Learning from the past
February is Black History Month. The month was first recognized in 1976 as a way to honor the accomplishments of African Americans throughout U.S. history. Today, one Hastings woman is looking back on the history of African Americans in the Hastings community.
Heidi Langenfeld works in the Pioneer Room at City Hall. She recently researched the timeline of African Americans in Hastings from 1857, when Hastings became an incorporated city, to 1954.
"I feel like history is there for us to learn from it and to build on and to not be castigating guilt or to be pointing at ourselves ... but try to look at it from the perspective of learning from our past," Langenfeld said.
One significant trend that Langenfeld found in her research was the steady growth in the population of blacks in the community during the late 1800s, and then a slow decline of the black population in the 1900s. In the Jan. 22, 1954 issue of the Hastings Gazette, it was reported that the last known black citizen in Hastings died.
One of the main things that Langenfeld thought drove away the black population was the ridicule that they received in newspaper articles and actions. In 1865, a bill that proposed an amendment to strike the word "white" from the suffrage provision was passed. However, the amendment was twice voted down in 1865 and 1867.
One example of an unwelcome feeling toward African Americans in Hastings comes from 1907. A fire was reported at the African Methodist Church and the fire department had to put it out. An investigation resulted in finding indications of kerosene poured over the floor, pews and elsewhere, implying that it was not an accident.
Although there was ridicule, there were also African Americans in the city who made a big impact. One major example is James Curry. All the newspapers had long articles about his life and death in 1933. Curry had worked as a janitor at the Hastings public school for 15 years. The church was packed at his funeral and the downtown businesses were also closed. In a tribute written in the St. Paul Dispatch, Larry Ho wrote about how Curry sang his gallant way through life. Ho wrote of a story he remembered when Curry sang a song at the Hastings opera house at a church benefit. In the middle of his song, the lights went out and Curry laughed and called out, "cheer up folks, we are all the same color now."
More recently, Hastings has seen a rise in the number of African Americans in the city. According to the United States Census Bureau American FactFinder, the population of African Americans in Hastings has steadily increased in the last several years. In 2009 there was an estimated 57 African Americans in the city and in 2015 that number rose to an estimated 346 citizens.

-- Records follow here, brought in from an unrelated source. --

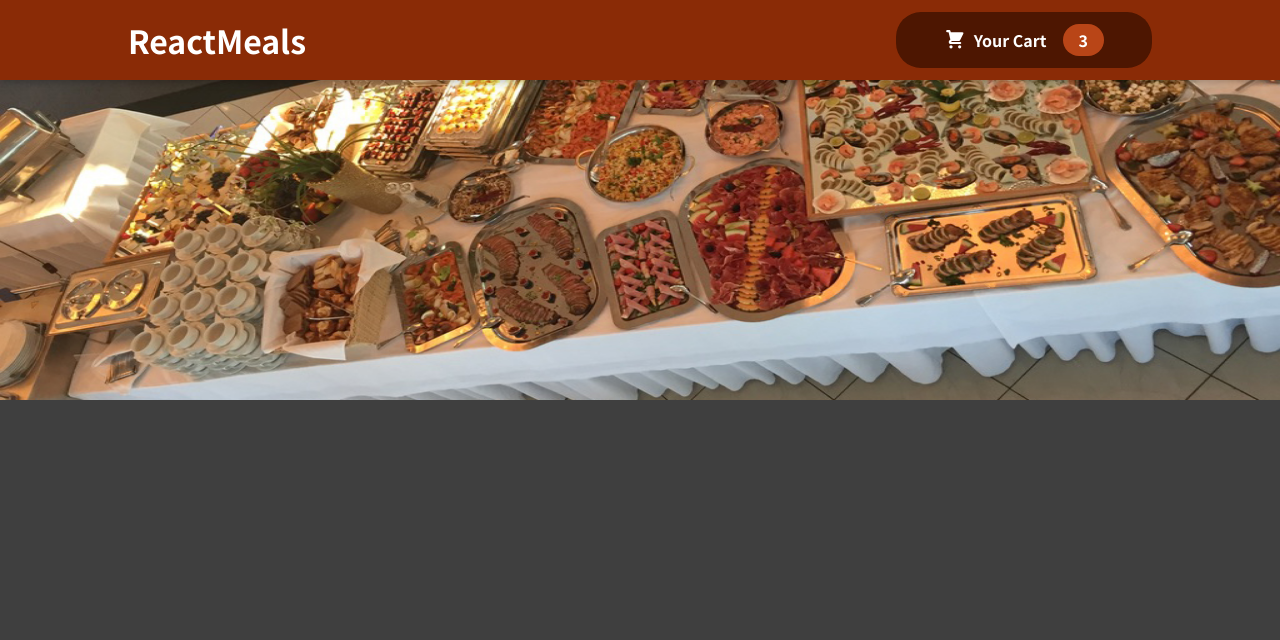
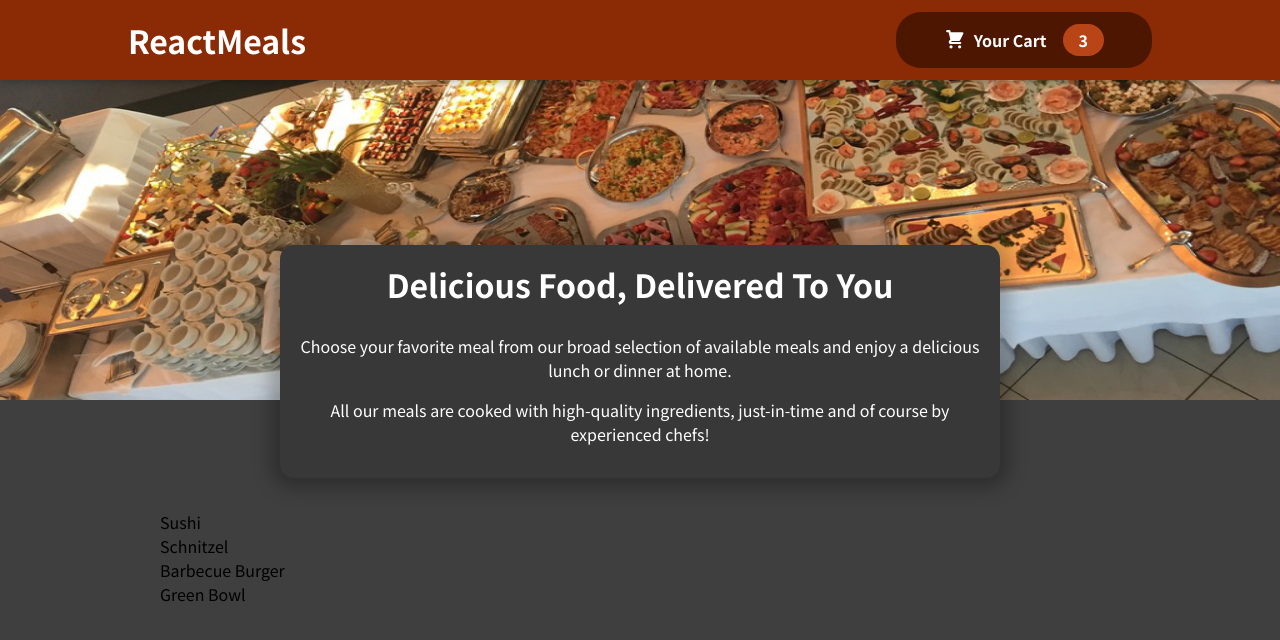
Before and after one commit to davmz/Food-Order-App, a JavaScript app: page / in a window 1280 px wide. Shown: the top 640 px of the page. Built offline with nearby package versions, Linux system fonts and the light colour scheme.

Commit message:
Configured application summary and meals component files

```diff
--- a/src/App.js
+++ b/src/App.js
@@ -1,9 +1,14 @@
+import Meals from "./components/Meals/Meals";
 import Header from "./components/Layout/Header";
 
 function App() {
   return (
     <>
       <Header />
+
+      <main>
+        <Meals />
+      </main>
     </>
   );
 }
--- a/src/components/Layout/HeaderCartButton.js
+++ b/src/components/Layout/HeaderCartButton.js
@@ -1,4 +1,4 @@
-import CartIcon from "./Cart/CartIcon";
+import CartIcon from "../Cart/CartIcon";
 
 import classes from "./HeaderCartButton.module.css";
 
--- /dev/null
+++ b/src/components/Meals/AvailableMeals.js
@@ -0,0 +1,53 @@
+import classes from "./AvailableMeals.module.css";
+
+const DUMMY_MEALS = [
+    {
+        id: 'm1',
+        name: 'Sushi',
+        description: 'Finest fish and veggies',
+        price: 22.99,
+    },
+    {
+        id: 'm2',
+        name: 'Schnitzel',
+        description: 'A german specialty!',
+        price: 16.5,
+    },
+    {
+        id: 'm3',
+        name: 'Barbecue Burger',
+        description: 'American, raw, meaty',
+        price: 12.99,
+    },
+    {
+        id: 'm4',
+        name: 'Green Bowl',
+        description: 'Healthy...and green...',
+        price: 18.99,
+    },
+];
+
+/**
+ * Returns the Available Meals component.
+ *
+ * @returns The Available Meals component.
+ */
+const AvailableMeals = () => {
+    const mealsList = DUMMY_MEALS.map((meal) => (
+        <li>
+            {meal.name}
+        </li>
+    ));
+
+    return (
+        <>
+            <section className={classes.meals}>
+                <ul>
+                    {mealsList}
+                </ul>
+            </section>
+        </>
+    );
+};
+
+export default AvailableMeals;
--- /dev/null
+++ b/src/components/Meals/AvailableMeals.module.css
@@ -0,0 +1,24 @@
+.meals {
+    width: 90%;
+    max-width: 60rem;
+    margin: 2rem auto;
+    animation: meals-appear 1s ease-out forwards;
+}
+
+.meals ul {
+    margin: 0;
+    padding: 0;
+    list-style: none;
+}
+
+@keyframes meals-appear {
+    from {
+        opacity: 0;
+        transform: translateY(3rem);
+    }
+
+    to {
+        opacity: 1;
+        transform: translateY(0);
+    }
+}
--- /dev/null
+++ b/src/components/Meals/Meals.js
@@ -0,0 +1,19 @@
+import MealsSummary from "./MealsSummary";
+import AvailableMeals from "./AvailableMeals";
+
+/**
+ * Returns the Meals component.
+ *
+ * @returns The Meals component.
+ */
+const Meals = () => {
+    return (
+        <>
+            <MealsSummary />
+
+            <AvailableMeals />
+        </>
+    );
+};
+
+export default Meals;
--- /dev/null
+++ b/src/components/Meals/MealsSummary.js
@@ -0,0 +1,28 @@
+import classes from './MealsSummary.module.css';
+
+/**
+ * Returns the Meals Summary component.
+ *
+ * @returns The Meals Summary component.
+ */
+const MealsSummary = () => {
+    return (
+        <>
+            <section className={classes.summary}>
+                <h2>Delicious Food, Delivered To You</h2>
+
+                <p>
+                    Choose your favorite meal from our broad selection of available meals
+                    and enjoy a delicious lunch or dinner at home.
+                </p>
+
+                <p>
+                    All our meals are cooked with high-quality ingredients, just-in-time and
+                    of course by experienced chefs!
+                </p>
+            </section>
+        </>
+    );
+};
+
+export default MealsSummary;
--- /dev/null
+++ b/src/components/Meals/MealsSummary.module.css
@@ -0,0 +1,18 @@
+.summary {
+    width: 90%;
+    margin: auto;
+    padding: 1rem;
+    color: white;
+    max-width: 45rem;
+    text-align: center;
+    margin-top: -10rem;
+    position: relative;
+    border-radius: 14px;
+    background-color: #383838;
+    box-shadow: 0 1px 18px 10px rgba(0, 0, 0, 0.25);
+}
+
+    .summary h2 {
+        margin-top: 0;
+        font-size: 2rem;
+    }
```
Also changed, not shown: src/components/Cart/CartIcon.js (renamed from src/components/Layout/Cart/CartIcon.js).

Langenfeld said that it is her hope that society has grown enough through the years that the community would now be a better welcoming place for people who are from different backgrounds, religion and race.